[Exercise aim]: Leave the pictures aside and give back every entry below word for word.

[Screenshot and code edit data]:
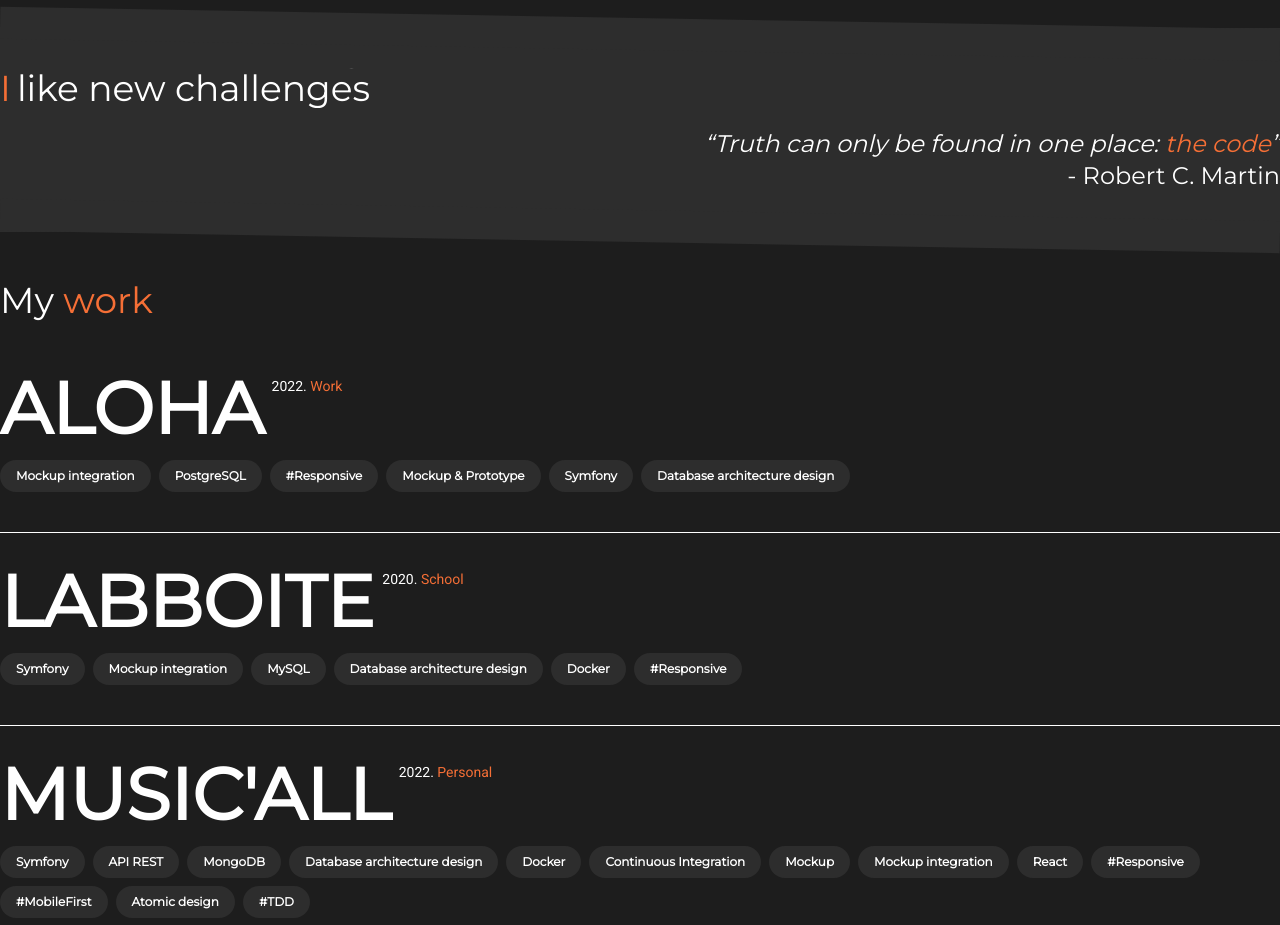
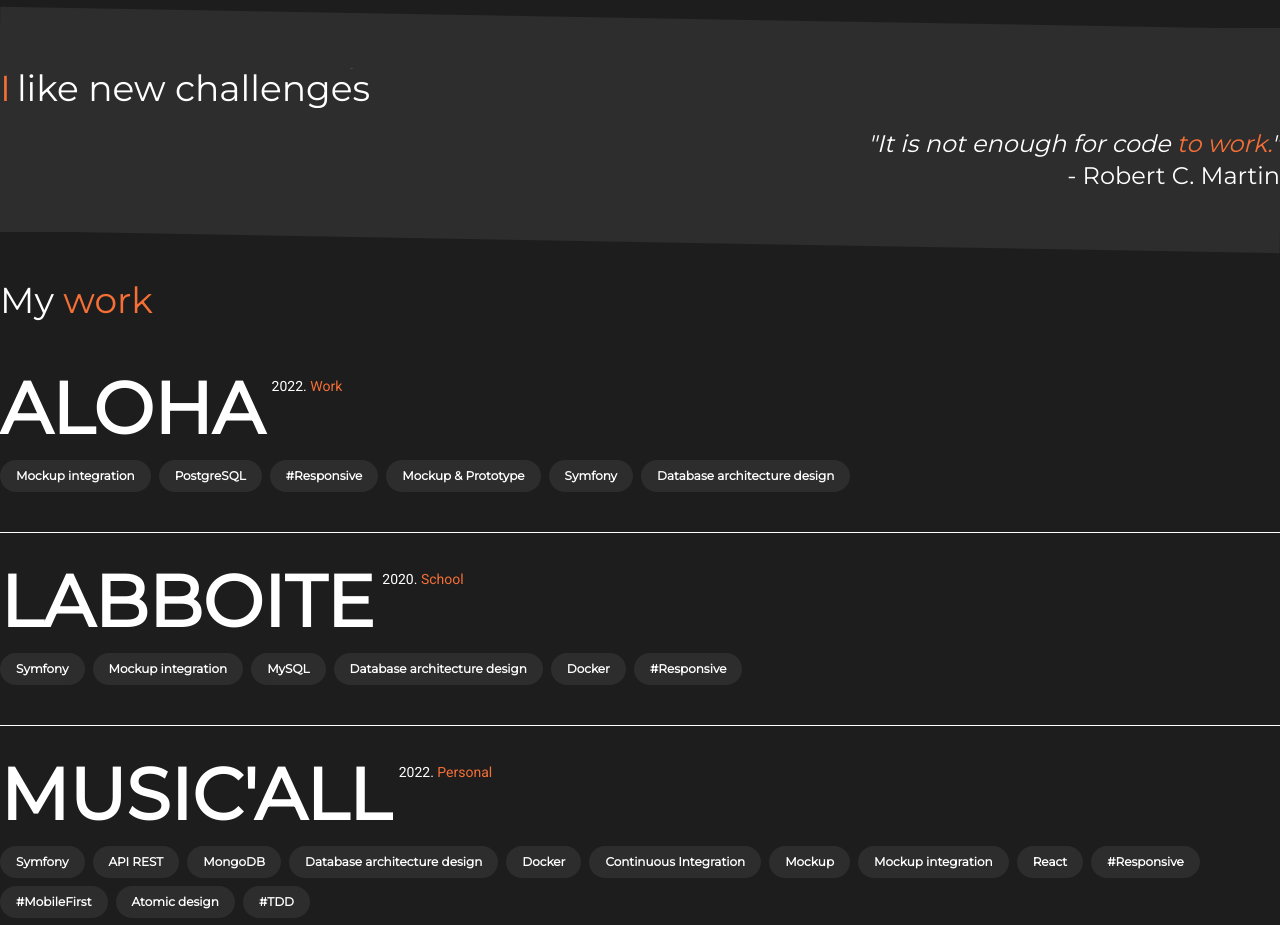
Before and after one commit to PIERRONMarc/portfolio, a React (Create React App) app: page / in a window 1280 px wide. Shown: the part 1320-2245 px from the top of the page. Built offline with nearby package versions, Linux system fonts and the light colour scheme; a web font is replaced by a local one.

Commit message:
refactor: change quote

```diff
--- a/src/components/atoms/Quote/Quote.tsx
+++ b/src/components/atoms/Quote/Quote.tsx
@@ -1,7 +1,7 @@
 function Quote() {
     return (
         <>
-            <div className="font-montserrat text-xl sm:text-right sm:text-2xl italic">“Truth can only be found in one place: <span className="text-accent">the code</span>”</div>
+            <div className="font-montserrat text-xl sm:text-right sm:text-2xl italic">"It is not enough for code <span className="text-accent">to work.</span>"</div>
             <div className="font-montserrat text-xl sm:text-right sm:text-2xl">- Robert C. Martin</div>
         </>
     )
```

[Finished exercise]:
Before and after one commit to PIERRONMarc/portfolio, a React (Create React App) app: page / in a window 1280 px wide. Shown: the part 1320-2245 px from the top of the page. Built offline with nearby package versions, Linux system fonts and the light colour scheme; a web font is replaced by a local one.

Commit message:
refactor: change quote

```diff
--- a/src/components/atoms/Quote/Quote.tsx
+++ b/src/components/atoms/Quote/Quote.tsx
@@ -1,7 +1,7 @@
 function Quote() {
     return (
         <>
-            <div className="font-montserrat text-xl sm:text-right sm:text-2xl italic">“Truth can only be found in one place: <span className="text-accent">the code</span>”</div>
+            <div className="font-montserrat text-xl sm:text-right sm:text-2xl italic">"It is not enough for code <span className="text-accent">to work.</span>"</div>
             <div className="font-montserrat text-xl sm:text-right sm:text-2xl">- Robert C. Martin</div>
         </>
     )
```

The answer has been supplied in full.